Some of Asheville’s neighborhoods have wonderful sidewalks. Older areas, developed in the heyday of Asheville’s trolley system, were designed with walkers in mind. In the new era of raised environmental awareness, a national childhood asthma epidemic and expensive gasoline, more and more of us are rethinking our local travel options. Walking and biking are obvious choices.
A common problem with older sidewalks is that poor maintenance has resulted in accumulation of dirt and debris, followed by weeds and exacerbated by the encroachment of shrubs. The City sidewalk ordinance requires that property owners keep public sidewalks across their property clear, but enforcement is a low priority and there are some folks who are physically unable to perform the work. Then too, vacant lots often go untended for years. There are many places where perfectly good walks extend for blocks, only to be obstructed in one short section, rendering them impassable for wheel chairs, baby strollers or those with ambulatory disabilities.
Join Z-Link actions in your neighborhood or start your own! We’ll be posting a calendar under “Upcoming Events” on this site as they are scheduled.
We’ll join forces with Americorps volunteers on Saturday, April 2, at 9 a.m.
We’ll meet at the Emma Family Resource Center at 37 Brickyard road, 28806, directly behind Emma Elementary at 9am.
We will have coffee and pastries from West End Bakery at 9am. Around noon we will have pizza and burritos from around town for all the volunteers.
Bring a shovel (flat blade is best), hoe, rake or other implement and gloves if you can.
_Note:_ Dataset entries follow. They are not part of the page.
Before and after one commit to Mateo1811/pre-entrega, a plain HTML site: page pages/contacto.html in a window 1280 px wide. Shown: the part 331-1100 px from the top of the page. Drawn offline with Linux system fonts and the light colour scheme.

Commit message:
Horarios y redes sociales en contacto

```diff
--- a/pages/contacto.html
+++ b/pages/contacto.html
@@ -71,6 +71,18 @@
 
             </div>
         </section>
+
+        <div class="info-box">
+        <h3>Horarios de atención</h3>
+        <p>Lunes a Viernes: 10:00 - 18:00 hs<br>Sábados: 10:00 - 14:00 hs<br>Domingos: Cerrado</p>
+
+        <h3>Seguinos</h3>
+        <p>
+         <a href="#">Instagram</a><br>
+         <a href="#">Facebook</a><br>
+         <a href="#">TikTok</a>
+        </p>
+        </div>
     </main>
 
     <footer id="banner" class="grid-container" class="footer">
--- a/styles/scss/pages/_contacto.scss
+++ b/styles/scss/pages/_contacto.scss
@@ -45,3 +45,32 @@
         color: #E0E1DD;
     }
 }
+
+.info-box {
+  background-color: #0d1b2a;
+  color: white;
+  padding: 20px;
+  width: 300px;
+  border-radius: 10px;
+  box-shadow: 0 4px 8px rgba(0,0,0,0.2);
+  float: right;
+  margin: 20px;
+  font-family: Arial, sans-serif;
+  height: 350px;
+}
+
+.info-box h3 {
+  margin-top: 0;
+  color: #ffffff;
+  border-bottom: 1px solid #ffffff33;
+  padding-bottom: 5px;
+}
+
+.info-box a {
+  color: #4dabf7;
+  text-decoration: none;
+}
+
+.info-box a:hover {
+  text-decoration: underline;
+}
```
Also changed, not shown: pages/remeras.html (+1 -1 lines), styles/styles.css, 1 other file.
See you there!
Asheville City Council revised our sidewalk regulations at the Oct. 26 session. While it has always been the case that property owners are responsible for maintenance of public sidewalks that cross their property, the new rule has teeth. Failure to keep sidewalks clear of debris, weeds, shrubs, snow and ice will result in warnings and then fines.
To spur public awareness of the new rules, and to encourage everyone to get with the program, we’ve scheduled a city-wide cleanup day. Join your neighbors, make new friends, get some exercise, and get ’em clean! For those who are unable to clean their own sections, due to disability, contact us to arrange for volunteer help.
Click here to learn where people will be gathering, if you’d rather join a group than work alone.
If the weather is bad on Nov. 20, participate in our Virtual Sidewalk Cleanup, by reporting bad stretches in your neighborhood, so we can contact the owners or arrange for volunteer work.
While we’re clearing existing sidewalks, let’s not forget our neighbors and friends who don’t have sidewalks. (Video) If you notice there’s no sidewalk at all where one is needed, photograph that and send it to us. Again, be sure to specify the location and we’ll pass the the information along.
Since last May we have cleaned sidewalks on all but three Saturdays and have reclaimed more than a mile of pedestrian walkways.
Thanks to many volunteers from Montford, about half the work has been in that neighborhood. We’ve worked on Blake, Cumberland, Elizabeth Place, Soco and Starnes. The toughest stretch was the long ignored sidewalk from the corner of Clingman and Patton to the Hillcrest pedestrian bridge and the stairway to Chicken Hill. We also tackled a relatively new sidewalk on New Haw Creek Rd. and another on nearby Avon Rd.
Nearly 50 volunteers have joined us over these months and we hope we have spurred a renewed sense of volunteerism and community responsibility in at least a small segment of Asheville’s residents. Sadly we have been pretty much ignored by the media. (The Asheville Citizen-Times did a short piece, but only on their Web site—bad news seems to sell more papers than good.)
Our work will continue. Check Upcoming Events on Fridays for the next day’s targets.
After we put in four Saturdays on the Patton Ave. sidewalk, we returned to neighborhood work last Saturday. Half a dozen folks helped clear a stretch along Cumberland, across from the Greek Orthodox Church.
Altogether we’ve now had about 30 volunteers at one time or another. Thanks to all!
For a YouTube video of the clean-up, click here.
We did about all we can reasonably do without heavier equipment. The sidewalk is very passable. At the Public Safety Committee meeting on July 20 we received reports from the Transit department, police department and comments from citizens. City Council will consider the issue of reopening the bridge at its August 24 meeting.
On July 10 we had eight volunteers working all morning. The Hillcrest bridge entrance is fully clear now and the sidewalk is in great shape for 2/3 of the way to the intersection of Clingman and Patton. Still some dirt on the path and grass to whack along the edges, so we’ll wrap it up on July 17.
Here are some photos from worker-bee Bill Rhodes.
And a blog entry from worker-bee Cindy Kunst.
Thanks once again to everyone out there helping to reclaim Asheville’s sidewalk system!